§ Task statement
Copy the records below exactly, omitting any pictures they contain.

§ Listed entries
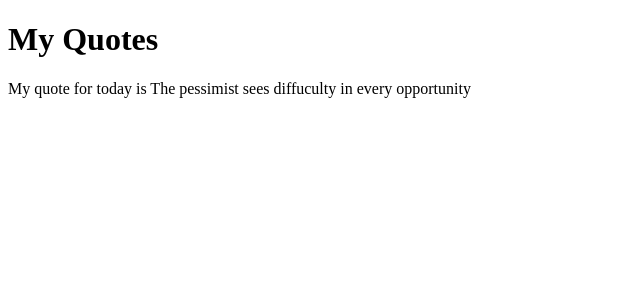
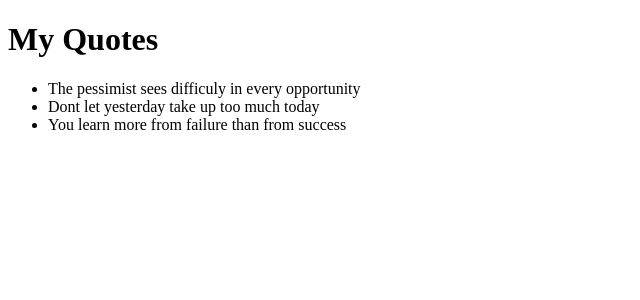
Before and after one commit to Albert-beg/QUOTE, an Angular app in the folder Quotes/: page / in a window 1280 px wide. Shown: the top 300 px of the page, without its empty margins (0-640 px from the left). Built offline with nearby package versions, Linux system fonts and the light colour scheme.

Commit message:
add quote list

```diff
--- a/Quotes/src/app/app.component.html
+++ b/Quotes/src/app/app.component.html
@@ -1,4 +1,8 @@
 <div>
   <h1>My Quotes</h1>
-  <p>My quote for today is {{ quote }}</p>
+  <ul>
+    <li *ngFor='let quote of quotes'>
+      {{quote}}
+    </li>
+  </ul>
 </div>
--- a/Quotes/src/app/app.component.ts
+++ b/Quotes/src/app/app.component.ts
@@ -6,5 +6,8 @@ import { Component } from '@angular/core';
   styleUrls: ['./app.component.css']
 })
 export class AppComponent {
-  quote ='The pessimist sees diffuculty in every opportunity'
+  quotes:string[];
+  constructor(){
+    this.quotes=['The pessimist sees difficuly in every opportunity','Dont let yesterday take up too much today','You learn more from failure than from success']
+  }
 }
```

§ Response for this exercise
Before and after one commit to Albert-beg/QUOTE, an Angular app in the folder Quotes/: page / in a window 1280 px wide. Shown: the top 300 px of the page, without its empty margins (0-640 px from the left). Built offline with nearby package versions, Linux system fonts and the light colour scheme.

Commit message:
add quote list

```diff
--- a/Quotes/src/app/app.component.html
+++ b/Quotes/src/app/app.component.html
@@ -1,4 +1,8 @@
 <div>
   <h1>My Quotes</h1>
-  <p>My quote for today is {{ quote }}</p>
+  <ul>
+    <li *ngFor='let quote of quotes'>
+      {{quote}}
+    </li>
+  </ul>
 </div>
--- a/Quotes/src/app/app.component.ts
+++ b/Quotes/src/app/app.component.ts
@@ -6,5 +6,8 @@ import { Component } from '@angular/core';
   styleUrls: ['./app.component.css']
 })
 export class AppComponent {
-  quote ='The pessimist sees diffuculty in every opportunity'
+  quotes:string[];
+  constructor(){
+    this.quotes=['The pessimist sees difficuly in every opportunity','Dont let yesterday take up too much today','You learn more from failure than from success']
+  }
 }
```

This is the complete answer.